- #1

Fallen Seraph

- 33

- 0

## Homework Statement

The hydrogen atoms in a star are also moving at high velocity because of the random motions caused by their high temperature. As a result, each atom is Doppler shifted a little bit differently, leading to a finite width of each spectral line, such as the 656.46-nm line we were just discussing. For a star like our sun, this leads to a finite width of the spectral lines of roughly %Delta lambda = 0.04 nm. If our instruments can only resolve to this accuracy, what is the lowest speed V, greater than 0, that we can measure a star to be moving?

## Homework Equations

Lambda_o = Lamba_s*sqrt((c+v)/(c-v))

where lambda_o is the observed wavelength and lambda_s is the wavelength in the rest frame of the source.

## The Attempt at a Solution

All I could try for a solution was to rearrange that equation to get an expression for the change in wavelength over the wavelength in the source's rest frame in terms of c and v, then set lambda_s=656.46-nm and the change=0.04nm and solve for v. But frankly this method seems daft and nonsensical to me. My main problem with the question is that I don't really understand what it means. I don't really see how the width of the spectral lines can be the same as the change in wavelength, I don't see how that relationship can hold or where it comes from. It seems to be a bunch of dissimilar things to me...

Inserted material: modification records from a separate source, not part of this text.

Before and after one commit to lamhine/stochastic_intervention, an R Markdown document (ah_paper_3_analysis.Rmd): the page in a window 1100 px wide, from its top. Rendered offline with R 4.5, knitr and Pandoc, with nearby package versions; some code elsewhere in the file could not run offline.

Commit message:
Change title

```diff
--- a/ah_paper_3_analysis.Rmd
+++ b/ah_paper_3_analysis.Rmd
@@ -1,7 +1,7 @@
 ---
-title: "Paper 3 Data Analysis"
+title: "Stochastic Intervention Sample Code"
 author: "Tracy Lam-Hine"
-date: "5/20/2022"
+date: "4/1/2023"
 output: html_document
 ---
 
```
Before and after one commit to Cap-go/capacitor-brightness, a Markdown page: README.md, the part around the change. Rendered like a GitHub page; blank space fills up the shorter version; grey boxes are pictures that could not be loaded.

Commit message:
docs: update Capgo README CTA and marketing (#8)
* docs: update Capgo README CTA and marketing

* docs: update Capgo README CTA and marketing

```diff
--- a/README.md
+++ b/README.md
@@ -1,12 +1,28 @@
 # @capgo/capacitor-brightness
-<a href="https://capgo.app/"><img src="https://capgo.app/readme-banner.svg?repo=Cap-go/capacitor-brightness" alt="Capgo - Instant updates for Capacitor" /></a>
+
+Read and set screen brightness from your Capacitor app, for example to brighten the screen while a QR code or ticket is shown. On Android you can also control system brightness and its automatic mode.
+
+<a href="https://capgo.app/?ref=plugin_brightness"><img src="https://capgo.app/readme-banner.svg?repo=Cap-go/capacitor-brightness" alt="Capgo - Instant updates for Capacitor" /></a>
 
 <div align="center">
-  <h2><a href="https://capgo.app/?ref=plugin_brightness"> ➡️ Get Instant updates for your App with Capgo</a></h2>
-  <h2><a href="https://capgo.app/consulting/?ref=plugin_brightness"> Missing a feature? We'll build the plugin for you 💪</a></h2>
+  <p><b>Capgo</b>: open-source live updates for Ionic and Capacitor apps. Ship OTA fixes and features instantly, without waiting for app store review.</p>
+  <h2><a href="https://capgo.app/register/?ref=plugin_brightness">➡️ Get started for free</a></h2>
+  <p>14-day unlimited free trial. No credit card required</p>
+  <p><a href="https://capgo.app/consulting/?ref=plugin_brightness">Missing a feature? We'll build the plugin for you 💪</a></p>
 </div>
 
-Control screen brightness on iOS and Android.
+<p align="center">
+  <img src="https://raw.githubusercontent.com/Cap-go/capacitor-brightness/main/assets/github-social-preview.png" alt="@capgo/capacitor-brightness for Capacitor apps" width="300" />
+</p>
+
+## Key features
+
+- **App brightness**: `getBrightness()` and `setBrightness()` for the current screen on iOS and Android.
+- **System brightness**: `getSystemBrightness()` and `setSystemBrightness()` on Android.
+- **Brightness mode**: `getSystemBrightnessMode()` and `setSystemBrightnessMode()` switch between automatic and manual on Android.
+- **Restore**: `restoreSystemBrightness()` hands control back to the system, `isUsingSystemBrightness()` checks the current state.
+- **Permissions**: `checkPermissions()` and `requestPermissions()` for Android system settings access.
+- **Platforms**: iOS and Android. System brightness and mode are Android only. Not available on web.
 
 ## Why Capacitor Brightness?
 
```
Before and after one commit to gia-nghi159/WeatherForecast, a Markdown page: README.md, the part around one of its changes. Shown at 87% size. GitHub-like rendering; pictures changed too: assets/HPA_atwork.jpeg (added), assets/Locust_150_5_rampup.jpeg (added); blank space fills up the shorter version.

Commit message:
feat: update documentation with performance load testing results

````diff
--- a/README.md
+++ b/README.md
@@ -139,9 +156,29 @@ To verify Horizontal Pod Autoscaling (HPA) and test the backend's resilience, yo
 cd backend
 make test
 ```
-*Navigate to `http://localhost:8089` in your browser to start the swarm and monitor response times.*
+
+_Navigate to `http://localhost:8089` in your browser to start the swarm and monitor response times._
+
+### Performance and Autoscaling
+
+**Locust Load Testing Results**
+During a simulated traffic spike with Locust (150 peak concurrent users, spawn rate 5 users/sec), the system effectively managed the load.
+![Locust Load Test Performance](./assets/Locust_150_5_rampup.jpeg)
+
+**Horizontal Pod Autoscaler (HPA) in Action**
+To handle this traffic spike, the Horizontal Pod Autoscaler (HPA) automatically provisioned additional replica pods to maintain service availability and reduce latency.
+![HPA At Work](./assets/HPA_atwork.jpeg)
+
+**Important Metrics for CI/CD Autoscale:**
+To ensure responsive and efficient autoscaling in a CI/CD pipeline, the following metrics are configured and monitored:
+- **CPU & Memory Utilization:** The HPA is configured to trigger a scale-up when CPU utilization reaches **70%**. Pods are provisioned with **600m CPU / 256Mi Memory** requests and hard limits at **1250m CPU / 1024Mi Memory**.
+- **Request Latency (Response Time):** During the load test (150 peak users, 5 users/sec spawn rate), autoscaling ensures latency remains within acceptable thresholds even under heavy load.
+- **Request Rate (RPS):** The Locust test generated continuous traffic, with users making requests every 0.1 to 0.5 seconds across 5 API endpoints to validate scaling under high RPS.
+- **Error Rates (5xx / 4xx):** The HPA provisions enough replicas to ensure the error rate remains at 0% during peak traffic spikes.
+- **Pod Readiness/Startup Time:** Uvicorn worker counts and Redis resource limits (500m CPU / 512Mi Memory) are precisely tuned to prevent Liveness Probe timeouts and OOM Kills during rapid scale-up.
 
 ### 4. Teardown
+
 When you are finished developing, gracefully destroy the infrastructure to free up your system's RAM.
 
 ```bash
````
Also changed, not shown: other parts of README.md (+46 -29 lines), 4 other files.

Also to clarify, when they say "finite lengths" it refers to the lines having a clear stopping and starting point, yes?